“We needed Clinton to be the first father and not a carouser,” says radio talk show host Laura Schlessinger, echoing this concern about laxness in the body politic. “We needed to count on him, and his lies took a great toll.” She agrees, however, that it’s hard for such a message to get through in a culture of nonstop scandal, which distracts attention from more important news and cheapens the national discourse.
“It’s easier to be titillated by Monica’s underwear than the story [last month] of a Russian soldier who nearly hijacks a nuclear submarine and causes a catastrophe,” she says. “Human nature responds more naturally to sleaze and gore. It always has.”
Some may wring their hands, yet others believe there are important lessons to be learned from scandals, no matter how tawdry. The public has traditionally devoured stories about the rise and fall of the famous, taking an almost sadomasochistic pleasure in their travails, says essayist Camille Paglia.
“What is ‘Hamlet’ if not a scandal on the highest level?” she asks. “The king is murdered by his brother, who lusts for the king’s wife. It’s a high, canonical story. You can’t say these things are merely bread and circuses for the masses.”
More like a glass of wine, perhaps. As Americans wait for the next Big Scandal, they can gossip to their heart’s content--and swap jokes with each other at cocktail parties.
‘We’re All Addicted’
“If I run into you somewhere, I can’t count on your having read DeToqueville or Melville,” says Lewis Lapham, editor of Harpers. “But we can certainly talk about Monica Lewinsky. It’s the froth we share in common, like a glass of wine. In times like this, the media is the great American butler.”

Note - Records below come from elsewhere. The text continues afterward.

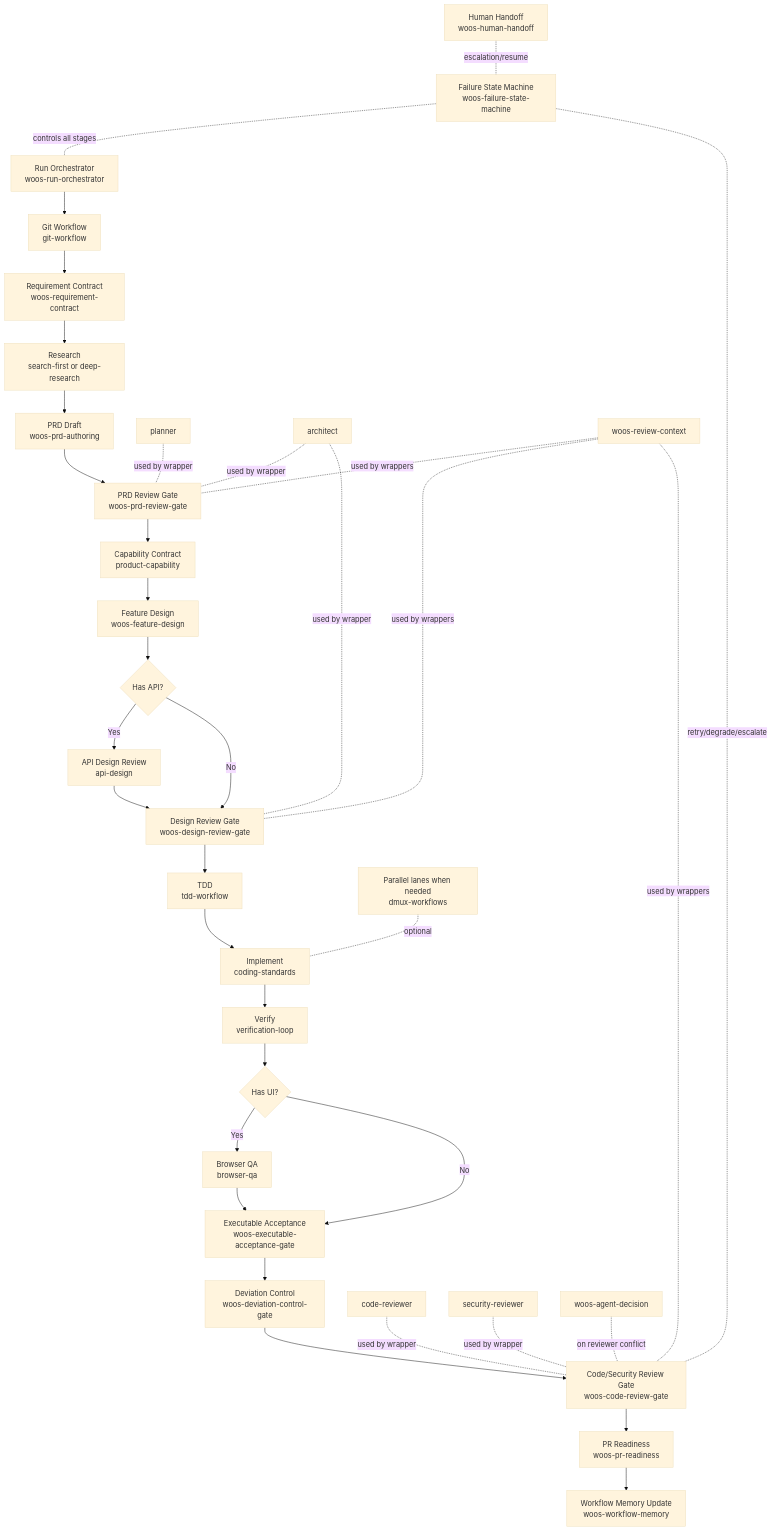
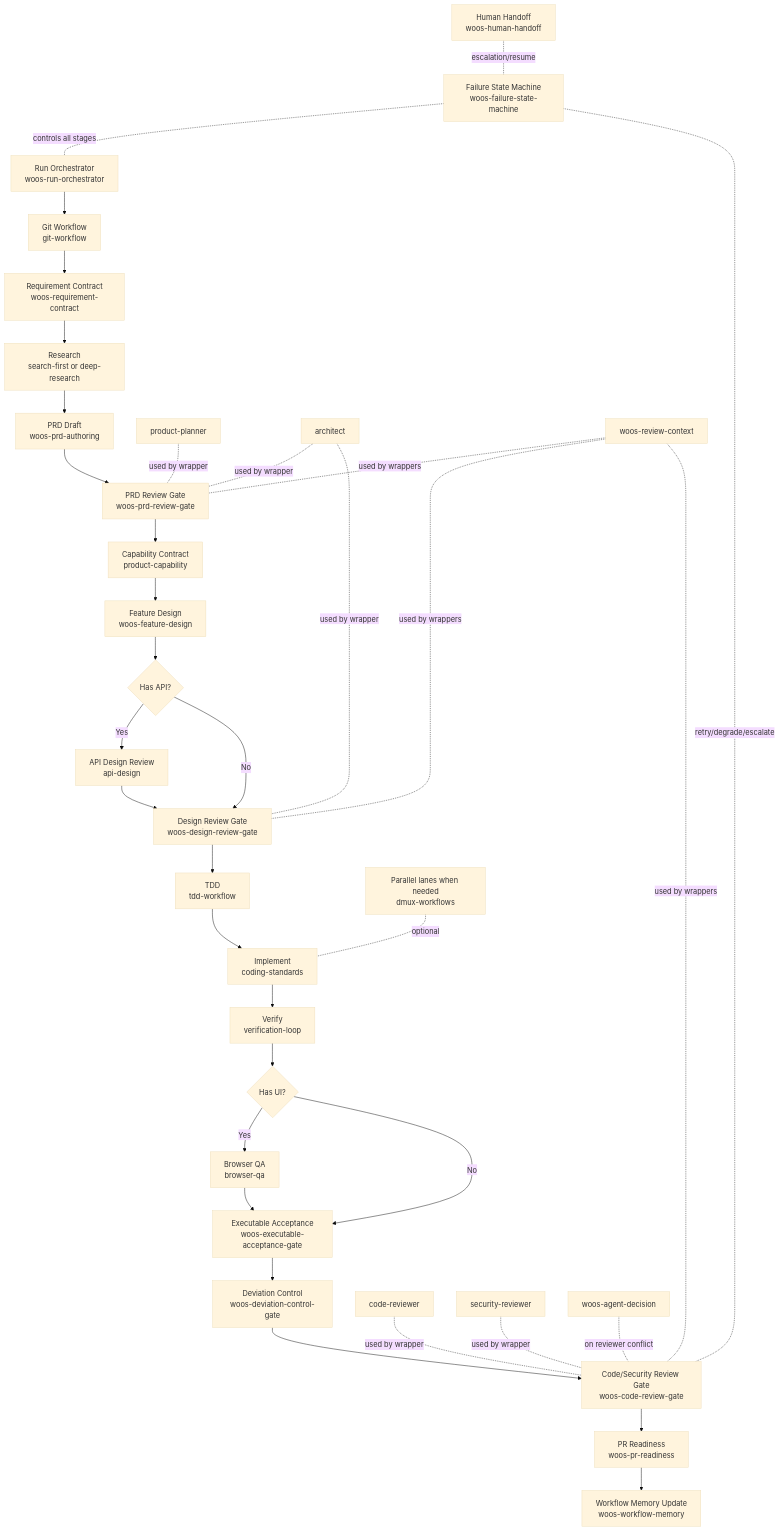
Before and after one commit to zero-click/hermes-ecc-profile: the diagram in README.md, drawn with Mermaid (base theme). The commit also changed other lines of this file and 12 other files, not shown here.

Commit message:
enforce all reviews must be a subagent for prd and feature review, it must be product planner instead of just planner

````diff
--- a/README.md
+++ b/README.md
@@ -19,40 +19,40 @@
 ```mermaid
 flowchart TD
   A[Run Orchestrator<br/>woos-run-orchestrator] --> B[Git Workflow<br/>git-workflow]
   B --> C[Requirement Contract<br/>woos-requirement-contract]
   C --> D[Research<br/>search-first or deep-research]
   D --> E[PRD Draft<br/>woos-prd-authoring]
   E --> F[PRD Review Gate<br/>woos-prd-review-gate]
   F --> G[Capability Contract<br/>product-capability]
   G --> H[Feature Design<br/>woos-feature-design]
   H --> H1{Has API?}
   H1 -->|Yes| H2[API Design Review<br/>api-design]
   H1 -->|No| I
   H2 --> I[Design Review Gate<br/>woos-design-review-gate]
   I --> J[TDD<br/>tdd-workflow]
   J --> K[Implement<br/>coding-standards]
   K --> L[Verify<br/>verification-loop]
   L --> L1{Has UI?}
   L1 -->|Yes| L2[Browser QA<br/>browser-qa]
   L1 -->|No| M
   L2 --> M[Executable Acceptance<br/>woos-executable-acceptance-gate]
   M --> N[Deviation Control<br/>woos-deviation-control-gate]
   N --> O[Code/Security Review Gate<br/>woos-code-review-gate]
   O --> P[PR Readiness<br/>woos-pr-readiness]
   P --> Q[Workflow Memory Update<br/>woos-workflow-memory]
 
   R[Failure State Machine<br/>woos-failure-state-machine] -.controls all stages.- A
   R -.retry/degrade/escalate.- O
   S[Human Handoff<br/>woos-human-handoff] -.escalation/resume.- R
   T[Parallel lanes when needed<br/>dmux-workflows] -.optional.- K
 
-  U[planner] -.used by wrapper.- F
+  U[product-planner] -.used by wrapper.- F
   V[architect] -.used by wrapper.- F
   V -.used by wrapper.- I
   Y[woos-review-context] -.used by wrappers.- F
   Y -.used by wrappers.- I
   Y -.used by wrappers.- O
   W[code-reviewer] -.used by wrapper.- O
   X[security-reviewer] -.used by wrapper.- O
   Z[woos-agent-decision] -.on reviewer conflict.- O
 ```
````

And scandal, with apologies to Karl Marx, may be the opiate of the people. Kinsley takes a dim view of the Clinton-Lewinsky saga, suggesting that Permanent Scandal results from an attention-deficit disorder plaguing American culture.
“It began with the Gulf War, because 15 minutes after it was over, nobody remembered it,” he said. “The war begat O.J., and O.J. begat Monica. These stories create an adrenaline rush that wears off--and we’re all addicted. We need another fix.”
Times researcher Lisa Meyer contributed to this story.
* JURISTS FOCUS ON LEWINSKY: Judges suggest Lewinsky matter might have to be part of a renewed Jones suit. A18